If the light is not uniform, the bird spread will be uneven, which can lead to problems.

2. Unsealed windows

When retrofitted windows have been poorly sealed there can be issues with draughts, which will compromise bird performance.

“When they cut the windows out, maintaining the structural integrity and installing the new window so it’s airtight is key, says Mr Gillespie.

3. Light baffle

Insulated shutters/baffles on the outside are also critical to the success of the install.

With some retrofits, a simple non-insulated blind or curtain might be used.

While that complies, it is not 100% lightproof and there is no insulation value, so the windows are a lot colder than they would be on a modern house.

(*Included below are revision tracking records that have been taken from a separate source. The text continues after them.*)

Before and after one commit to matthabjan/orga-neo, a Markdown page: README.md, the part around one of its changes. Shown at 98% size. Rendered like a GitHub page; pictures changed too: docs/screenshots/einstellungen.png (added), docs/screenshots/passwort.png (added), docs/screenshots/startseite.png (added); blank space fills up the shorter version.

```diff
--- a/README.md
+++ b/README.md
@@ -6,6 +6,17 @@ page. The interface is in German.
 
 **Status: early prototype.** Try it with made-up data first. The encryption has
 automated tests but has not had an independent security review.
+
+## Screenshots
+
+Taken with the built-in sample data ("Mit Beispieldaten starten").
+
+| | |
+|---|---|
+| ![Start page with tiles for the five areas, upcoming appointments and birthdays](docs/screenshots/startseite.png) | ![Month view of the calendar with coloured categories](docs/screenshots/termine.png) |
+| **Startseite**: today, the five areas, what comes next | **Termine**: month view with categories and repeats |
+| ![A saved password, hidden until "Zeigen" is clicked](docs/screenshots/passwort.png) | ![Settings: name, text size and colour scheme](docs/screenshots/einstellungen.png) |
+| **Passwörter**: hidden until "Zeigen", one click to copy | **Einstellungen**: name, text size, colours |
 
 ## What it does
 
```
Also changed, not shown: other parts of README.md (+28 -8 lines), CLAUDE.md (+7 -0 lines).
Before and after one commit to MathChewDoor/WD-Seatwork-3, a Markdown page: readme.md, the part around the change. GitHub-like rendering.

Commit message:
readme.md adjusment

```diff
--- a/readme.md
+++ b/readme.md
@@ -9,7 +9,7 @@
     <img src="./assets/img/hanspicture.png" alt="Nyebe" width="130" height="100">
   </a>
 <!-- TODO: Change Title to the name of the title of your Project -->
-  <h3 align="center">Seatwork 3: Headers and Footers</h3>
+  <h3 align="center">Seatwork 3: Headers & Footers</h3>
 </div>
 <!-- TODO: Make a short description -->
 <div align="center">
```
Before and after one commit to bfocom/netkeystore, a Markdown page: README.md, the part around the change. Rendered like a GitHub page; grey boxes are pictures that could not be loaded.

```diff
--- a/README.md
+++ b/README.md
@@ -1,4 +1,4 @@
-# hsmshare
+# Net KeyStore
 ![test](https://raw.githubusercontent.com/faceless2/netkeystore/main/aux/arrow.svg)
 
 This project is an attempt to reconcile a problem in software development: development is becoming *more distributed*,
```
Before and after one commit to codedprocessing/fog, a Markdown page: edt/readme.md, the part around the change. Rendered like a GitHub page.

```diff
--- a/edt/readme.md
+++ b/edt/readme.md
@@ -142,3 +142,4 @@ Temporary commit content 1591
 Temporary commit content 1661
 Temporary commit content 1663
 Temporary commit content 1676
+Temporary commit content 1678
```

4. Window material

Both glass and polycarbonate are acceptable under Red Tractor standards, but the windows must be double-glazed and, if using glass, it must be toughened on the inside.

When using polycarbonate, dust and dead insects can build up between the sheets when they aren’t sealed together, so it’s important to keep them clean.

What are the costs?

The cost of windows and insulated shutters on a new standard house of about 98×2.5m (2,380sq m) would be about £22,000.

That figure comprises £13,000 for the windows in a uPVC frame and the rest for the shutters and rack and pinion opening system.

If the double-glazed, toughened glass was replaced by 27mm polycarbonate in a uPVC frame, that would save about 33%.

The windows and blinds can be fitted during turnaround for ease.

“A lot of companies will fit them in the period between flocks in around three or four days, so the producer isn’t losing any time growing chickens,” Mr Gillespie says.